» **Problem requirements**:
Look below. Copy each line that has "template" in it.

» **Extracted entries**:
---*---
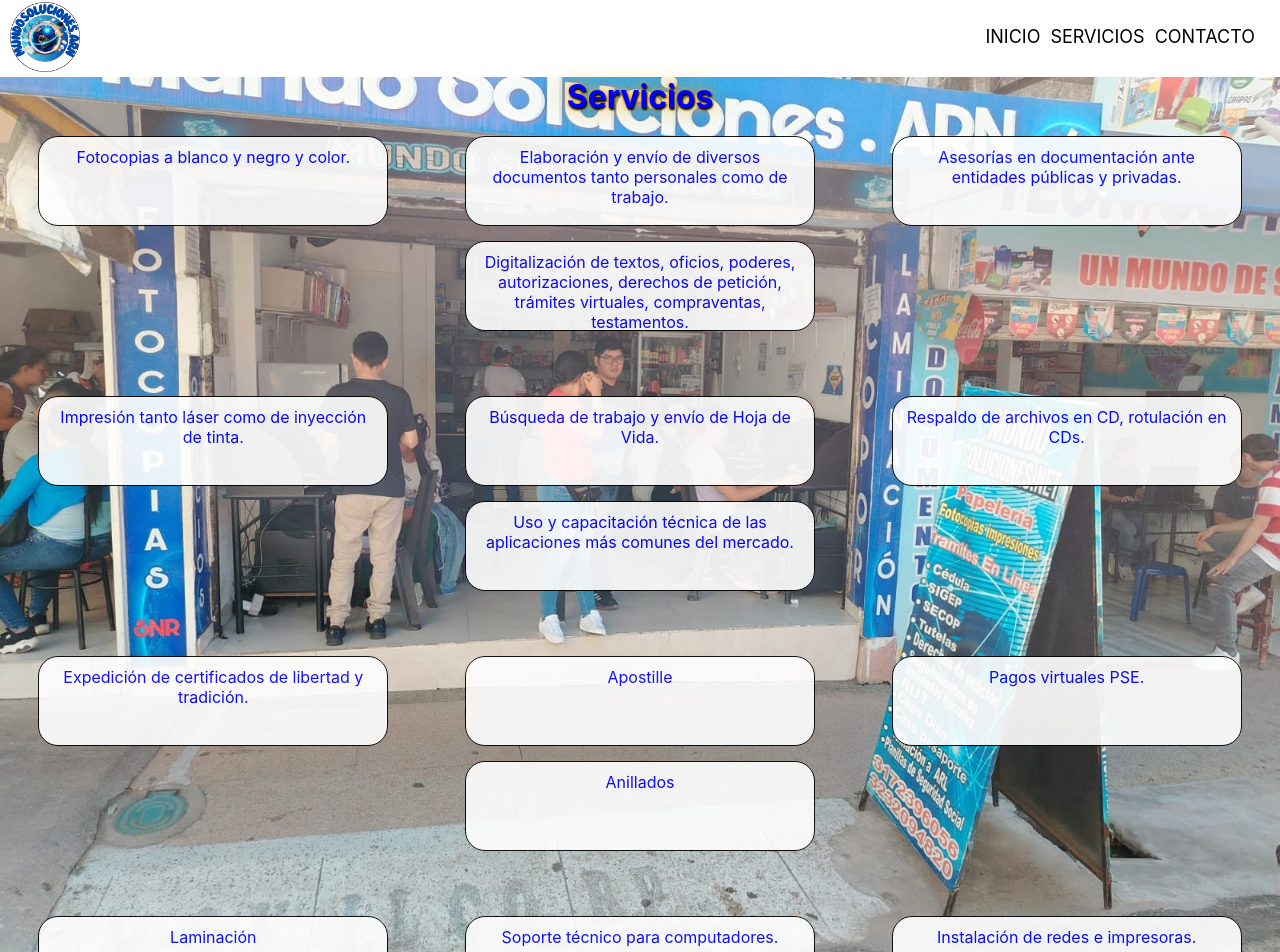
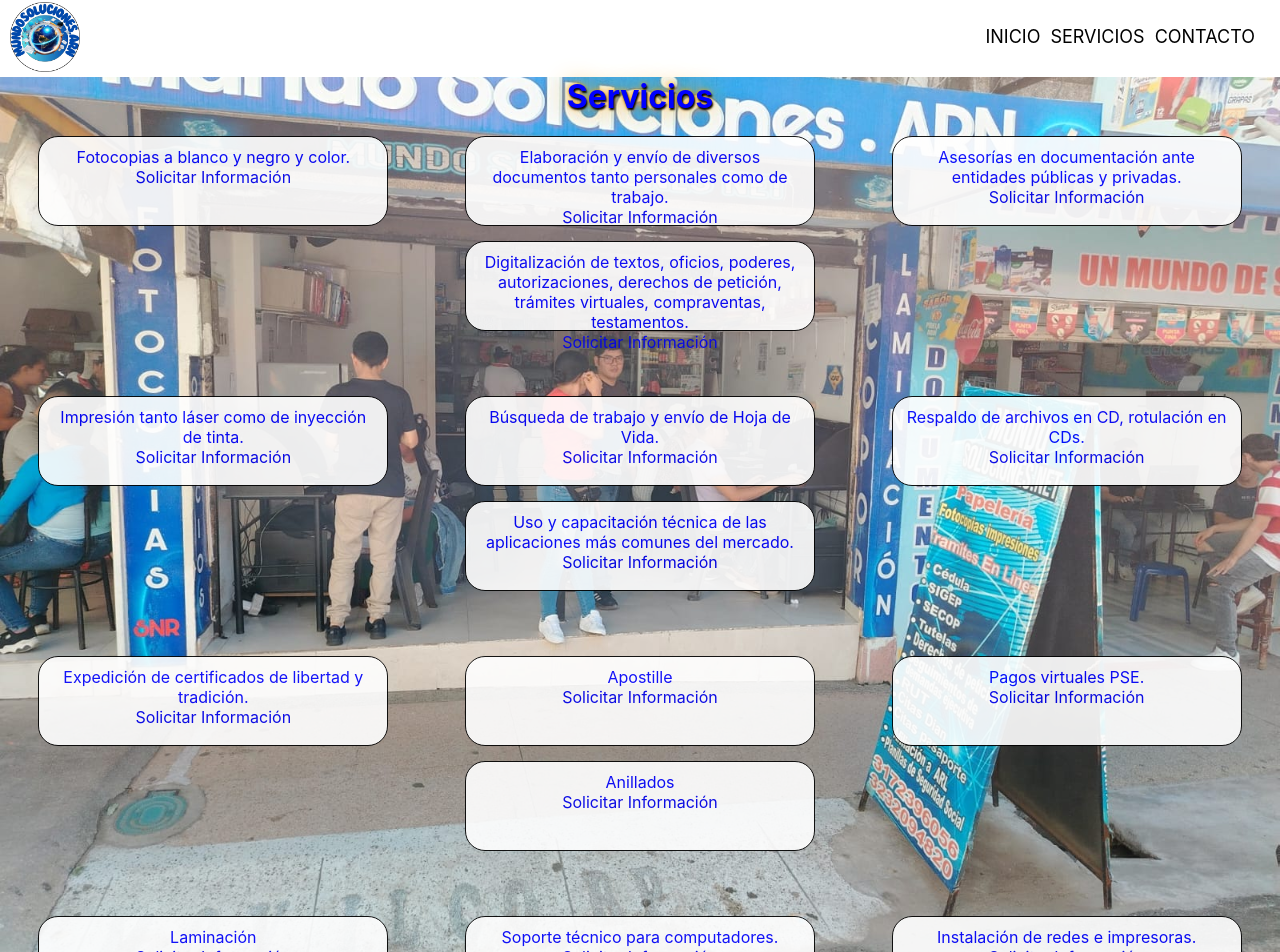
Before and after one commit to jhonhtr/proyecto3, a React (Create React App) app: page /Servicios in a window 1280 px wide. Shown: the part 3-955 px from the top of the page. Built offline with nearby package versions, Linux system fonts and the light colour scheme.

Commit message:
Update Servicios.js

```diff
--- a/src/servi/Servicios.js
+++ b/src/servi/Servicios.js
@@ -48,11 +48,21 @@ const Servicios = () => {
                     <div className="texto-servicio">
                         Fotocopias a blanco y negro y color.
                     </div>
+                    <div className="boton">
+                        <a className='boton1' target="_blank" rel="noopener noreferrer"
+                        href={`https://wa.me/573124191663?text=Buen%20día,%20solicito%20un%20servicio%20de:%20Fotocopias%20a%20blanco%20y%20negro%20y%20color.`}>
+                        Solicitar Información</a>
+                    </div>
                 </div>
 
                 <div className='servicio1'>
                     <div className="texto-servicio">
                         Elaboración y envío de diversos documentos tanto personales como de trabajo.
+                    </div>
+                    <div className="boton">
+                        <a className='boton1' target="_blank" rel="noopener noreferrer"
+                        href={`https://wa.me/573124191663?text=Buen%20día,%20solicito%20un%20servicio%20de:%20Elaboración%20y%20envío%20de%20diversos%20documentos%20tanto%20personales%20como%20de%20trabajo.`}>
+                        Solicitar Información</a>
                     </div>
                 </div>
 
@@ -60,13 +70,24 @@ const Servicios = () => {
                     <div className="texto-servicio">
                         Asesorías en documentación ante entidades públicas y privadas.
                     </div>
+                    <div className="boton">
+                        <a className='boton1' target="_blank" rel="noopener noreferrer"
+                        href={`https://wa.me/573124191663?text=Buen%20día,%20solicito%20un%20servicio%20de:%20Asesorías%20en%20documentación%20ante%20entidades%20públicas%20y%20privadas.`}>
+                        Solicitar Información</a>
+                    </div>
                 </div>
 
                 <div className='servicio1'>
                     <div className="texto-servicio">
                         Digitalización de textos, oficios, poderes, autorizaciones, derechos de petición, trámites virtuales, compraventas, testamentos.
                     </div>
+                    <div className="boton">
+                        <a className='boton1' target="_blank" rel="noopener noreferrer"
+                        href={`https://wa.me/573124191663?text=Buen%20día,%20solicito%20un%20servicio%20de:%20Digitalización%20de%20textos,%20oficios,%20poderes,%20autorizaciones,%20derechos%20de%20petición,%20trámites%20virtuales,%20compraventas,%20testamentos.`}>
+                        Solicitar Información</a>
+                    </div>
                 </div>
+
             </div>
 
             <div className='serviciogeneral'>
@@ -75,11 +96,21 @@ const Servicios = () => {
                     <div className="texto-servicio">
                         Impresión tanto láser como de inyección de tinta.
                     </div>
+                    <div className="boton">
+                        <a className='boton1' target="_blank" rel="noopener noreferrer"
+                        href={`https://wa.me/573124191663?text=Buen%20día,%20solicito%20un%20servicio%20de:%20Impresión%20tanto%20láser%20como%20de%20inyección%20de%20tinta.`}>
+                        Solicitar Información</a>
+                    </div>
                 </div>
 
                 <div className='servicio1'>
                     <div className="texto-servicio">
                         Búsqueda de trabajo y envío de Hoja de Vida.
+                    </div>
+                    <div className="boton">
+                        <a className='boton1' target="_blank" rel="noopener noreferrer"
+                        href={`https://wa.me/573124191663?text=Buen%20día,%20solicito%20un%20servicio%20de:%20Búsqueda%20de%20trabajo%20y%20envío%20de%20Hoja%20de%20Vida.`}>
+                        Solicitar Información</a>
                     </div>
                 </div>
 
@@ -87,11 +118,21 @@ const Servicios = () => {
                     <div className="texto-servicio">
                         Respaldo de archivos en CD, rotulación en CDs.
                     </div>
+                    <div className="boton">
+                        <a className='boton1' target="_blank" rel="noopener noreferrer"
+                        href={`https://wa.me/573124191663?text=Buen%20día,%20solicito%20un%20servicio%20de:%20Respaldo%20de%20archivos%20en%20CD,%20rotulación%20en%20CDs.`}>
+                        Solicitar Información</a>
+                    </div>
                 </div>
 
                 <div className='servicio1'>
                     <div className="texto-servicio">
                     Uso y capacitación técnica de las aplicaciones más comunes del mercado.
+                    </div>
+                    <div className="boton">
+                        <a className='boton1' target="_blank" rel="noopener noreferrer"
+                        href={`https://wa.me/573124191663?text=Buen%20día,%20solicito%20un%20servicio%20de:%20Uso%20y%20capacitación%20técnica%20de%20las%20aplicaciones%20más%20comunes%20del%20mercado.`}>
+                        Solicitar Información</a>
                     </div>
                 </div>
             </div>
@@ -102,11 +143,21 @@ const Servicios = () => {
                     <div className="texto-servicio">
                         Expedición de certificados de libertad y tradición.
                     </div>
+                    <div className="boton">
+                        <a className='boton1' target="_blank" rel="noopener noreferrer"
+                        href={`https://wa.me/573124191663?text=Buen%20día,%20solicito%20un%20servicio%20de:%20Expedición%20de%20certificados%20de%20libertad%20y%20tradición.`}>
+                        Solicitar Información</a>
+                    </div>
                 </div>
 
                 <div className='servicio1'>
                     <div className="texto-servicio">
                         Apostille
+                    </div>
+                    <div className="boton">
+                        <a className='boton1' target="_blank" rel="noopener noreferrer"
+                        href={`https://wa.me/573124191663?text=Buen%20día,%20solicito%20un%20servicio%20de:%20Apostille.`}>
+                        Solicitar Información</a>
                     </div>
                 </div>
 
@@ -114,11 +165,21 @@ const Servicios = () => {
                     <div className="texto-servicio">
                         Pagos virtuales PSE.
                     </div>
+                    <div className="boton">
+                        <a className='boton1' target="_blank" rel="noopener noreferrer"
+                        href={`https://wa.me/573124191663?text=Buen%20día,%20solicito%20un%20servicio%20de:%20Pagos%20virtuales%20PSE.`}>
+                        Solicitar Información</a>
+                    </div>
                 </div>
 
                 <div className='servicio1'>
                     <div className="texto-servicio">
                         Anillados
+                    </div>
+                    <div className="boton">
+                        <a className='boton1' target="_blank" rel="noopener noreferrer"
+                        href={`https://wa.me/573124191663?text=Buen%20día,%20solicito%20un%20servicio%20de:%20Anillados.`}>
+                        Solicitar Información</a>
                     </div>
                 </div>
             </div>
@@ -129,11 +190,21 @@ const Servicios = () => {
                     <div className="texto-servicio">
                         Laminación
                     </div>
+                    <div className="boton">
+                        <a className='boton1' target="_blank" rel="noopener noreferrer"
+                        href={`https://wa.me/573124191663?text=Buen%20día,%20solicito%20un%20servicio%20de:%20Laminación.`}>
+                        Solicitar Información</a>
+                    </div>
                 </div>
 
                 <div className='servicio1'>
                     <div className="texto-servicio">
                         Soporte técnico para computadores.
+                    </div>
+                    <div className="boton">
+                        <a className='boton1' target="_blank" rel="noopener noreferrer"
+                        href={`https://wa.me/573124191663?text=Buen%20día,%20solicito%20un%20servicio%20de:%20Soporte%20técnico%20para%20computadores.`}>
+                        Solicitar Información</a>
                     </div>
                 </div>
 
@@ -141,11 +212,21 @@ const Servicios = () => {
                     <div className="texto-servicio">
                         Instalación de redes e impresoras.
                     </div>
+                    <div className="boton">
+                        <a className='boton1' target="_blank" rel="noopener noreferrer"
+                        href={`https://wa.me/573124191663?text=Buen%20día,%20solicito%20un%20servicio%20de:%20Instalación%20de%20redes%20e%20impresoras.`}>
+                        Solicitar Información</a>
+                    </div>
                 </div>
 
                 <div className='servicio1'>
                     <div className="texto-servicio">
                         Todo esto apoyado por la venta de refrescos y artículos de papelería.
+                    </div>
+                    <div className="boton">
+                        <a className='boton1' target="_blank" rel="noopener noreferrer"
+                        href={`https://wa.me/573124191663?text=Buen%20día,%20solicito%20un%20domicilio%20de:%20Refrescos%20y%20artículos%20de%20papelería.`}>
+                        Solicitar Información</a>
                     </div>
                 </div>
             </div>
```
---*---
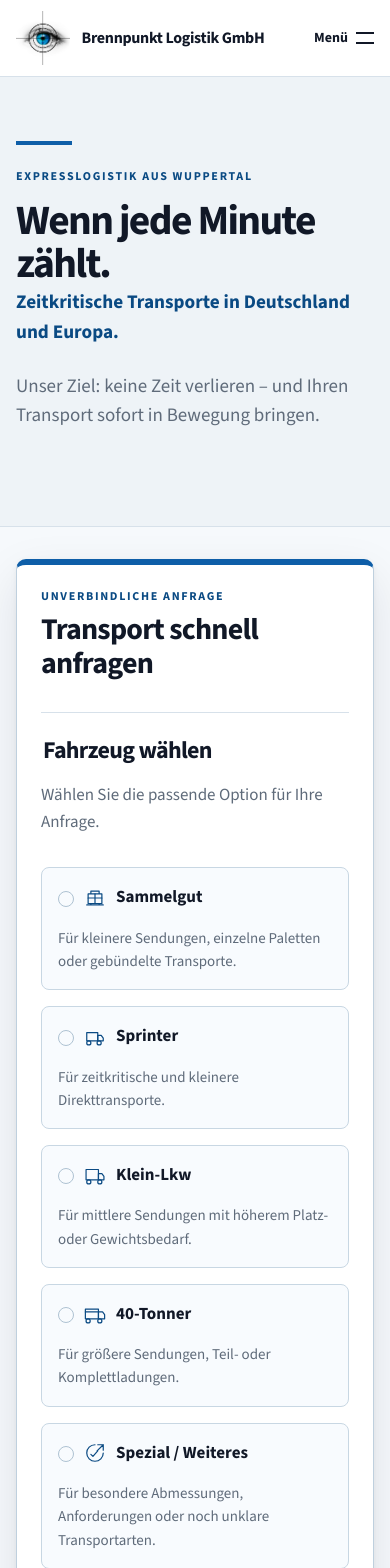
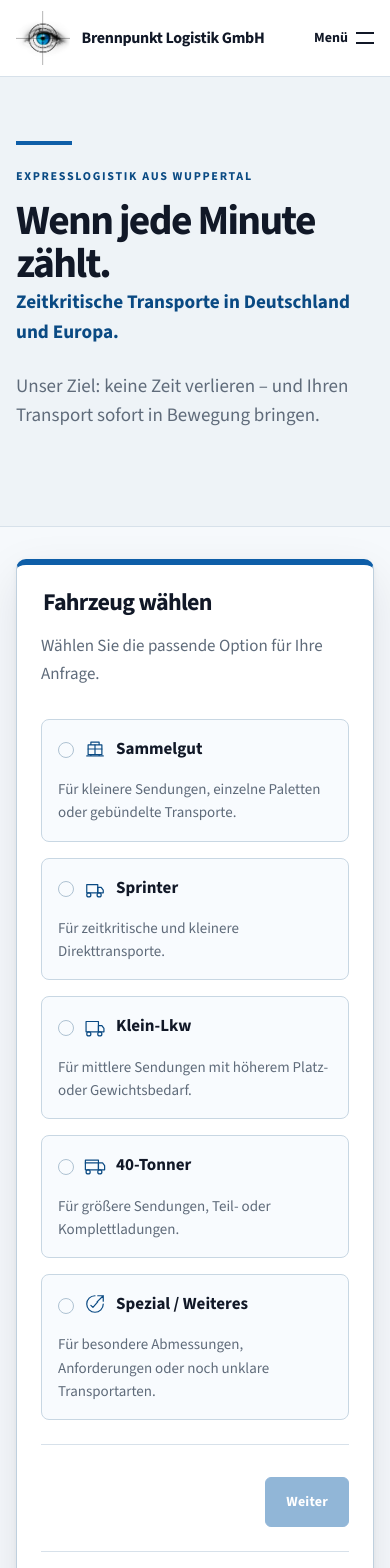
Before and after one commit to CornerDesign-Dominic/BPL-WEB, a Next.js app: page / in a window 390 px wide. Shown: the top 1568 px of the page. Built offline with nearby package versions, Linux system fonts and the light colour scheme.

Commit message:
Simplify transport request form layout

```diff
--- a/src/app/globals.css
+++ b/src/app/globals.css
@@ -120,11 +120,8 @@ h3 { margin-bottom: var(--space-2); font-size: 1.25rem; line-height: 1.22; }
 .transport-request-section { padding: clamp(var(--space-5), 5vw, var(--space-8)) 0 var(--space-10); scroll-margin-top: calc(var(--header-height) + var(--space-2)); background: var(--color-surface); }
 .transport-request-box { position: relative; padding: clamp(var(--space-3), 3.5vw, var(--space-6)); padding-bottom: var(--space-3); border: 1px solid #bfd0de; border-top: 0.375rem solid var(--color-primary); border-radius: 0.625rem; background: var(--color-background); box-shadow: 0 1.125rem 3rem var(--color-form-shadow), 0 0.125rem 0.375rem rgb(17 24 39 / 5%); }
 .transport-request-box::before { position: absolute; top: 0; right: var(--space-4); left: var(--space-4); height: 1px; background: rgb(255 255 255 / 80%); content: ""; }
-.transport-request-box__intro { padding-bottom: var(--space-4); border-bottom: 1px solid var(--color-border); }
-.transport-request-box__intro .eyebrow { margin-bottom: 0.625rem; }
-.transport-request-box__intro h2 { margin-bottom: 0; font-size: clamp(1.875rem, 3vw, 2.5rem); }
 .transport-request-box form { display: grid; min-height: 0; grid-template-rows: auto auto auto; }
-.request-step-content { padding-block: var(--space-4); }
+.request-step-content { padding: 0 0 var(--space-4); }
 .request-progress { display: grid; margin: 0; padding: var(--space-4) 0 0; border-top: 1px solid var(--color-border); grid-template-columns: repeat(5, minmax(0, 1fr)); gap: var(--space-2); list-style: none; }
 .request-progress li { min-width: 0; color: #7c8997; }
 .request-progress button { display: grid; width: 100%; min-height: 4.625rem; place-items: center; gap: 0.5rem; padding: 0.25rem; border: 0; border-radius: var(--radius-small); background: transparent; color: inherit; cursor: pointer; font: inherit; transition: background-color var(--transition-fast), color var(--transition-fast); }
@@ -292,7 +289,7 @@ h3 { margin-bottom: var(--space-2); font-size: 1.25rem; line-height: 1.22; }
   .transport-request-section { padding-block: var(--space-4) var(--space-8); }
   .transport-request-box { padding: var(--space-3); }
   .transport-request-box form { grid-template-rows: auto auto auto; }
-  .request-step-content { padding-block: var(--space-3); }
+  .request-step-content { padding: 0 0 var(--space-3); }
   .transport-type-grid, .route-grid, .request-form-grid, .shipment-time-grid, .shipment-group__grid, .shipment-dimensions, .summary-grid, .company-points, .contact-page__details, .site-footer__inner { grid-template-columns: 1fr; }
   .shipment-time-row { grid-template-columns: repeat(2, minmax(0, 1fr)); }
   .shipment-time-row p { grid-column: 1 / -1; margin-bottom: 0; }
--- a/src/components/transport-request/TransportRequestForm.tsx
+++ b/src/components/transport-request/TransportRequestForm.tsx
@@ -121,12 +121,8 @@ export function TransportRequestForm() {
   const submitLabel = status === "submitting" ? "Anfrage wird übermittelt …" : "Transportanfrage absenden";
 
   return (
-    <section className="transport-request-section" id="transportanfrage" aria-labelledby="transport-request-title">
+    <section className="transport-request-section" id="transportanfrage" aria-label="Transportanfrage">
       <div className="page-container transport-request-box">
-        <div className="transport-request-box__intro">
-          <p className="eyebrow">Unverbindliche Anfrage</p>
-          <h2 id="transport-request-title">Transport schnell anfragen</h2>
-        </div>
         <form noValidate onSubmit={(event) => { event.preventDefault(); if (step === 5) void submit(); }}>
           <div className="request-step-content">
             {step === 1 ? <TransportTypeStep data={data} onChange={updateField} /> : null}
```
---*---
» **Response below**:
 .transport-request-box form { display: grid; min-height: 0; grid-template-rows: auto auto auto; }
 .request-progress { display: grid; margin: 0; padding: var(--space-4) 0 0; border-top: 1px solid var(--color-border); grid-template-columns: repeat(5, minmax(0, 1fr)); gap: var(--space-2); list-style: none; }
   .transport-request-box form { grid-template-rows: auto auto auto; }
   .transport-type-grid, .route-grid, .request-form-grid, .shipment-time-grid, .shipment-group__grid, .shipment-dimensions, .summary-grid, .company-points, .contact-page__details, .site-footer__inner { grid-template-columns: 1fr; }
   .shipment-time-row { grid-template-columns: repeat(2, minmax(0, 1fr)); }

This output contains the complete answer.